= Beginning of Section =

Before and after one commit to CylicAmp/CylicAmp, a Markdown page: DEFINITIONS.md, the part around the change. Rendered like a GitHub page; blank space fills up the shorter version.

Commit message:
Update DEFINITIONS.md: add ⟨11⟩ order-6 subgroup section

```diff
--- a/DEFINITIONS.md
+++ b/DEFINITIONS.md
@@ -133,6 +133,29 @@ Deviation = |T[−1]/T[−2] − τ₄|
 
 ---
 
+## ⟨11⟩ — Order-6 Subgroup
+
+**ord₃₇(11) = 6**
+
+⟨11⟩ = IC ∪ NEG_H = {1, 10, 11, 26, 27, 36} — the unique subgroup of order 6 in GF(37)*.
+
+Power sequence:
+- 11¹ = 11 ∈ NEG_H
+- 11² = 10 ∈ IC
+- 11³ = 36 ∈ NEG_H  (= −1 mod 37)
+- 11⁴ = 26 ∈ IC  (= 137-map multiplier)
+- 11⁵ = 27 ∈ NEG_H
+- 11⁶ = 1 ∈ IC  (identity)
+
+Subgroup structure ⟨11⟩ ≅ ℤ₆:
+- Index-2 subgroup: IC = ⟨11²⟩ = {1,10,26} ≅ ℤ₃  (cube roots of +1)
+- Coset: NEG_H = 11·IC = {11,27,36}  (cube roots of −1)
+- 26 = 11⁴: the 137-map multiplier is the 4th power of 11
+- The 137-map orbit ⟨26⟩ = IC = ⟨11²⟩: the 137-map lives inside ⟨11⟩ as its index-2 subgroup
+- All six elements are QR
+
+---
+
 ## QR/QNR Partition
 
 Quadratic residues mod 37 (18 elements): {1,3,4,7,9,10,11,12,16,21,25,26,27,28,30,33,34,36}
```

= End of Section =
= Beginning of Section =

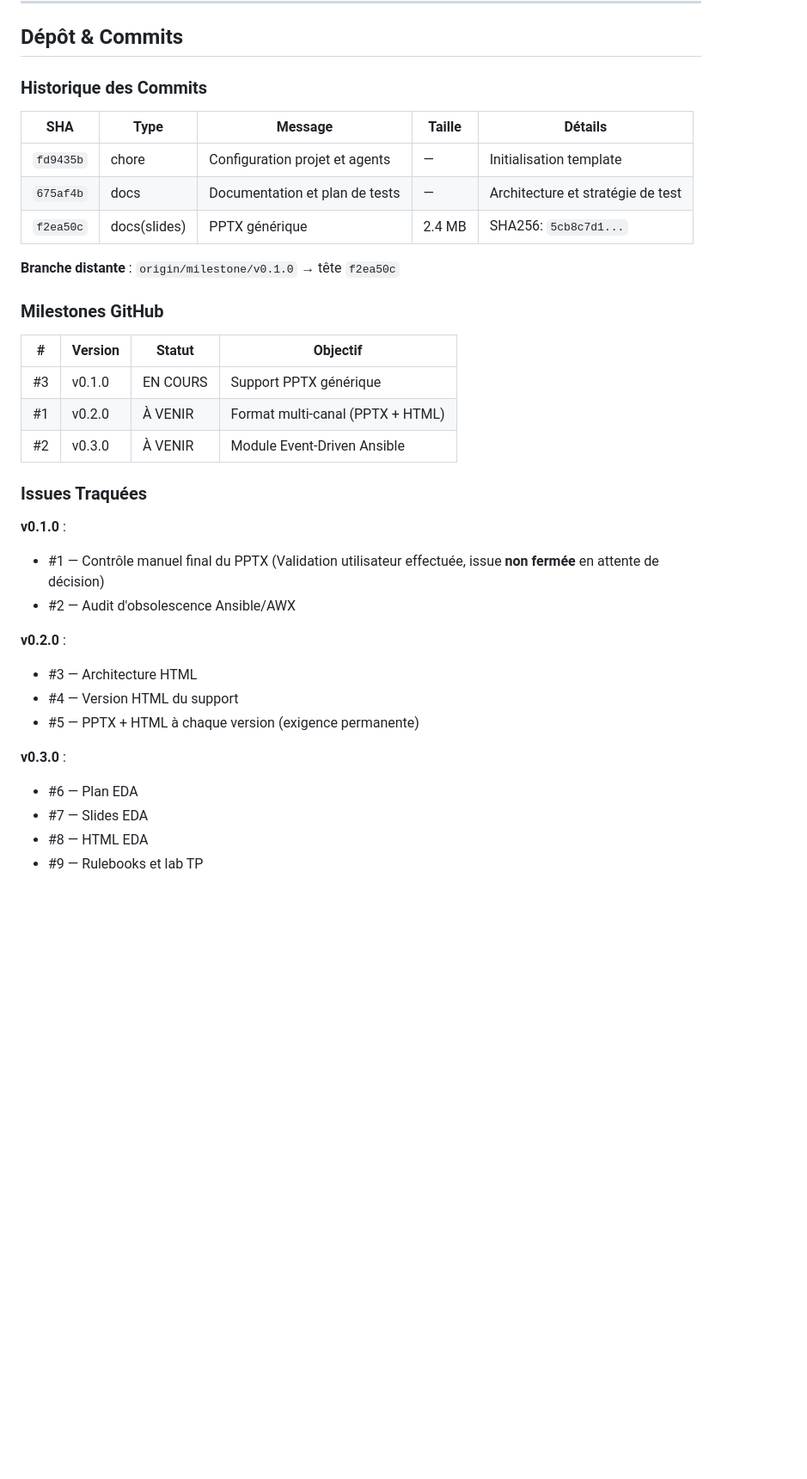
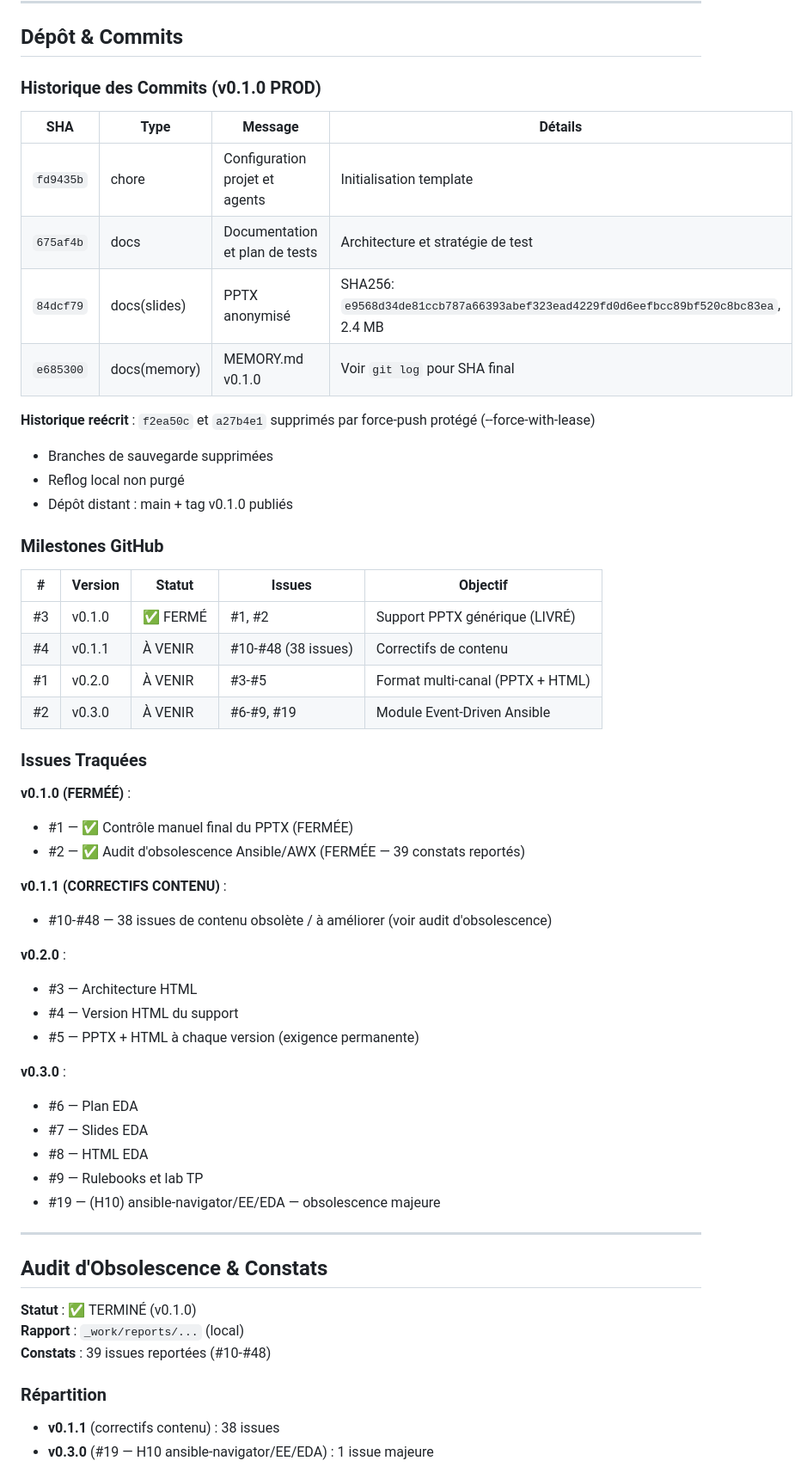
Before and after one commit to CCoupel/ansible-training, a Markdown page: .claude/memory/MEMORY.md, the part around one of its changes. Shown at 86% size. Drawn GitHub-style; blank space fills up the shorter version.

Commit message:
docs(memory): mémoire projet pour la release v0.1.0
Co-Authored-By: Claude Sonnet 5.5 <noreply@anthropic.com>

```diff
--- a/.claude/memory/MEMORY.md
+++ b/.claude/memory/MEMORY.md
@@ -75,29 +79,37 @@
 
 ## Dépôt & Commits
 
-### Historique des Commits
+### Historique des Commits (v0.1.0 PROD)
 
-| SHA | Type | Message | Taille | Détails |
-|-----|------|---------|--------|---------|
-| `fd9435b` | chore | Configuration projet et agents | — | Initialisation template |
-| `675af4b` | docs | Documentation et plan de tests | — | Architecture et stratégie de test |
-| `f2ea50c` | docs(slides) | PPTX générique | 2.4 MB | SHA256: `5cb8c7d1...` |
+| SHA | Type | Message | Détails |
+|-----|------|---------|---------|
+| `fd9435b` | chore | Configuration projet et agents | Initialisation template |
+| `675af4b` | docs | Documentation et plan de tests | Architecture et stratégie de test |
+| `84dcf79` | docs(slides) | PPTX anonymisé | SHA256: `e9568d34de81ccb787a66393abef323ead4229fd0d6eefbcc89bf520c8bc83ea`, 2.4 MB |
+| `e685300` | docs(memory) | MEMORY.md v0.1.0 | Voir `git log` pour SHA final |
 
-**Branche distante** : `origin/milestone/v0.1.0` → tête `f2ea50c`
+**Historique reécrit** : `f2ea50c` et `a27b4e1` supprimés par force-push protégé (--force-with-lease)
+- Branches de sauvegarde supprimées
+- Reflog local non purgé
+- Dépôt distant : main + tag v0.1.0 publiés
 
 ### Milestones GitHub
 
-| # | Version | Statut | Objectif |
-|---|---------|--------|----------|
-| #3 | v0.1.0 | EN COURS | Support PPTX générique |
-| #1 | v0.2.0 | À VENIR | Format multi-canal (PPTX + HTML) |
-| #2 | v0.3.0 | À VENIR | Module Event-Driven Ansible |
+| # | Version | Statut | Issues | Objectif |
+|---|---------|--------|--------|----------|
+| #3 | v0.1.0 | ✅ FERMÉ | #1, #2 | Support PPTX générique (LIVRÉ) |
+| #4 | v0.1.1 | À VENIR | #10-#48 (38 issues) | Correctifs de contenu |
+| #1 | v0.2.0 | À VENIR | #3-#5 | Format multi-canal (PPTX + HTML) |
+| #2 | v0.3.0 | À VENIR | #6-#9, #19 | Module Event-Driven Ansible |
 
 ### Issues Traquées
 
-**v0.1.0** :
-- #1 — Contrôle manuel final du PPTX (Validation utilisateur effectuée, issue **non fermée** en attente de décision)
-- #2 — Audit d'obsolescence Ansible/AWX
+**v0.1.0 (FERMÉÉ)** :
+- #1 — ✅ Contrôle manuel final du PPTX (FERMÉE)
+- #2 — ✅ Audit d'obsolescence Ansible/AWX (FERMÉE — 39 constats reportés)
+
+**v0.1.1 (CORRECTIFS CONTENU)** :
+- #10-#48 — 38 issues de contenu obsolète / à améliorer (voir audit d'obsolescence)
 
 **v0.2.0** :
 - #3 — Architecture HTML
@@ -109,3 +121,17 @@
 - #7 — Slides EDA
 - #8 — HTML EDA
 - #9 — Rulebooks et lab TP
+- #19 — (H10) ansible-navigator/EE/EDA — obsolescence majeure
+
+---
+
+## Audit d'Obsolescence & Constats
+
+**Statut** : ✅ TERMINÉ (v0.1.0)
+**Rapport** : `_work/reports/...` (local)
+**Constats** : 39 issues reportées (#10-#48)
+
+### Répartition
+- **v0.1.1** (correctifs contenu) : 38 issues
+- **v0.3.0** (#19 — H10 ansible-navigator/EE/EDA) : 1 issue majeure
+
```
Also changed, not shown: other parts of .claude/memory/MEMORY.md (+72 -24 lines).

= End of Section =

● Required work: Write only the number of lines in the data where the string "VENIR" can be found.

● Reply to the exercise: 5